There is limited data on the prevalence of PCOS in Nepal. However, one study conducted in Kathmandu among 381 participants found that the prevalence of PCOS was 9.18 per cent. This indicates that there are chances of even more incidences of PCOS in Nepal than that mentioned in the study as the other parts of the country are far behind the capital city in terms of infrastructure, health care and education.
This also suggests that PCOS in Nepal may be a significantly major health problem as far as women’s health is concerned.
Underlying causes and cures
The main cause of the development of PCOS in genetically susceptible women is the stimulation of ovaries to produce a high amount of androgens, such as testosterone and androstenedione, by the release of excessive luteinising hormone and/or hyperinsulinaemia in women whose ovaries are sensitive to this stimulus.

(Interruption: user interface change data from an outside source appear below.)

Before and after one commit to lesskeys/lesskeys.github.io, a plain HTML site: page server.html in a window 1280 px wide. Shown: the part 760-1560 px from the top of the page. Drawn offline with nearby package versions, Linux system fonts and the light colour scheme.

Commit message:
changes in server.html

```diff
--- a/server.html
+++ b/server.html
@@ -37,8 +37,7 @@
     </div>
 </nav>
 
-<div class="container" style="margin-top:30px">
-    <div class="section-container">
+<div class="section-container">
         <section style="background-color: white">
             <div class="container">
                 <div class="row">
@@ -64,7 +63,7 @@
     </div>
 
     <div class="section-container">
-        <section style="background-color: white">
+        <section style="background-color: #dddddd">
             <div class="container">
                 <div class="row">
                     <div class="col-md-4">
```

PCOS is not directly responsible for any deaths, but it is associated with an increased risk of developing other health problems that can be life-threatening if left untreated. For example, women with PCOS have an increased risk of developing diabetes and heart disease, both of which can be deadly if not properly managed. Type 2 diabetes can lead to a range of microvascular complications such as kidney disease, neuropathy, and retinopathy, which are equally fatal.

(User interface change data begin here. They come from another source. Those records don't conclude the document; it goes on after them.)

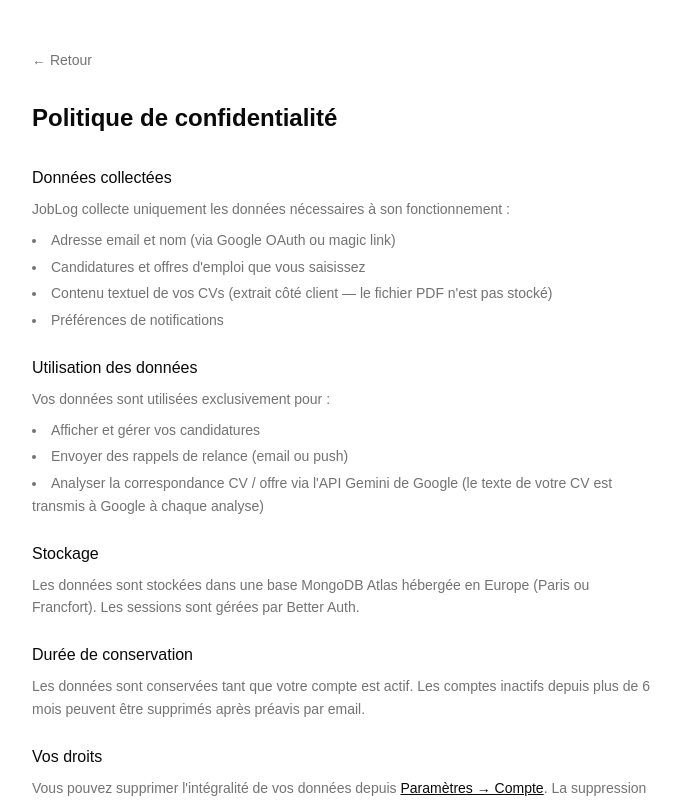
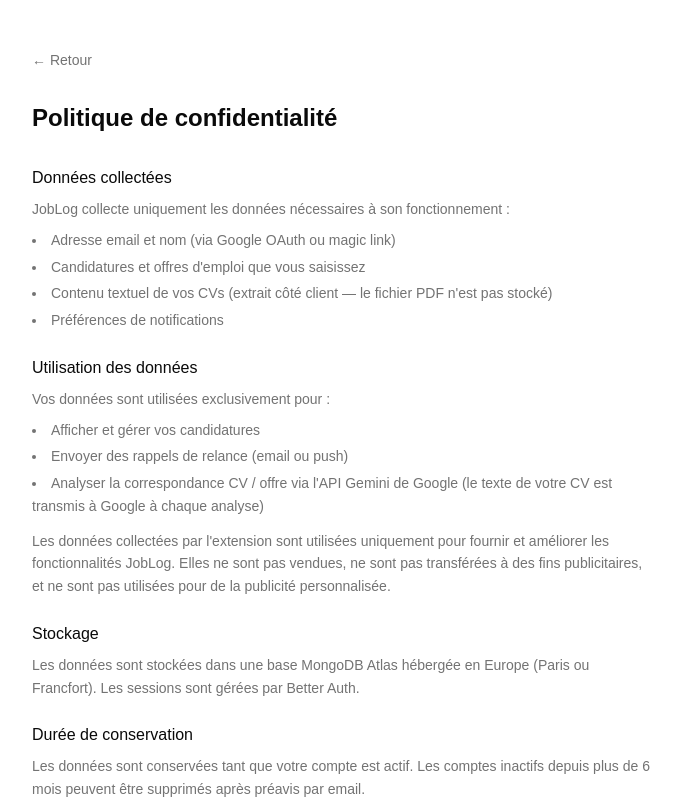
Before and after one commit to ArthurJenck/JobLog, a React (Vite) app in the folder apps/dashboard/: page /privacy in a window 1280 px wide. Shown: the top 800 px of the page, without its empty margins (296-977 px from the left). Built offline with nearby package versions, Linux system fonts and the light colour scheme; no server answers.

Commit message:
docs: updated privacy policy

```diff
--- a/apps/dashboard/package.json
+++ b/apps/dashboard/package.json
@@ -1,7 +1,7 @@
 {
   "name": "dashboard",
   "private": true,
-  "version": "0.0.0",
+  "version": "0.1.0",
   "type": "module",
   "scripts": {
     "dev": "vite",
--- a/apps/dashboard/src/routes/privacy.tsx
+++ b/apps/dashboard/src/routes/privacy.tsx
@@ -33,6 +33,11 @@
               <li>Envoyer des rappels de relance (email ou push)</li>
               <li>Analyser la correspondance CV / offre via l'API Gemini de Google (le texte de votre CV est transmis à Google à chaque analyse)</li>
             </ul>
+            <p className="mt-3">
+              Les données collectées par l'extension sont utilisées uniquement pour fournir et améliorer
+              les fonctionnalités JobLog. Elles ne sont pas vendues, ne sont pas transférées à des fins
+              publicitaires, et ne sont pas utilisées pour de la publicité personnalisée.
+            </p>
           </section>
 
           <section>
```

The diagnosis of PCOS is typically based on the presence of at least two of the three criteria—irregular menstrual cycle, increased levels of androgens in the blood of a female and multiple cysts on the ovaries as seen on an ultrasound.
Other tests such as blood tests to measure hormone levels and a glucose tolerance test to assess insulin resistance are used as suggestive tests to confirm the diagnosis.
According to Dr Shraddha Lamsal, PCOS has no definitive cure, as of now. The best method for the management of PCOS is lifestyle modification, including a healthy diet and regular exercise along with the use of medications. This can help improve insulin resistance, regulate menstrual cycles and hormone levels, reduce the risk of other associated health problems as well as improve fertility.
Maintaining a healthy lifestyle and medication
Lifestyle modifications can help manage the risk of PCOS in Nepal and elsewhere. One of the major lifestyle modifications is eating a balanced diet. A balanced diet that is low in refined carbohydrates and trans fat and high in fibre can play a significant role to improve insulin resistance and reduce the risk of diabetes.
Then, regular physical exercise helps improve insulin sensitivity, regulate menstrual cycles, and promote weight loss. Likewise, proper stress management can minimise PCOS symptoms and may improve infertility. Sound and adequate sleep reduce insulin resistance and hormone imbalances.
Medications that may be used to treat PCOS in Nepal include:
- Oral contraceptives increase the level of androgen-binding globulin, which decreases the free testosterone, regulates the menstrual cycle and treats acne.
- Metformin improves insulin sensitivity and reduces the risk of type 2 diabetes mellitus.
- Clomiphene is a medication that stimulates ovulation and can improve fertility.
- Spironolactone has an antiandrogenic effect that blocks the effects of androgens and can help reduce excess hair growth whereas the topical cream eflornithine is used to reduce facial hair.
- In vitro fertilisation is recommended for women if the other measures are not effective.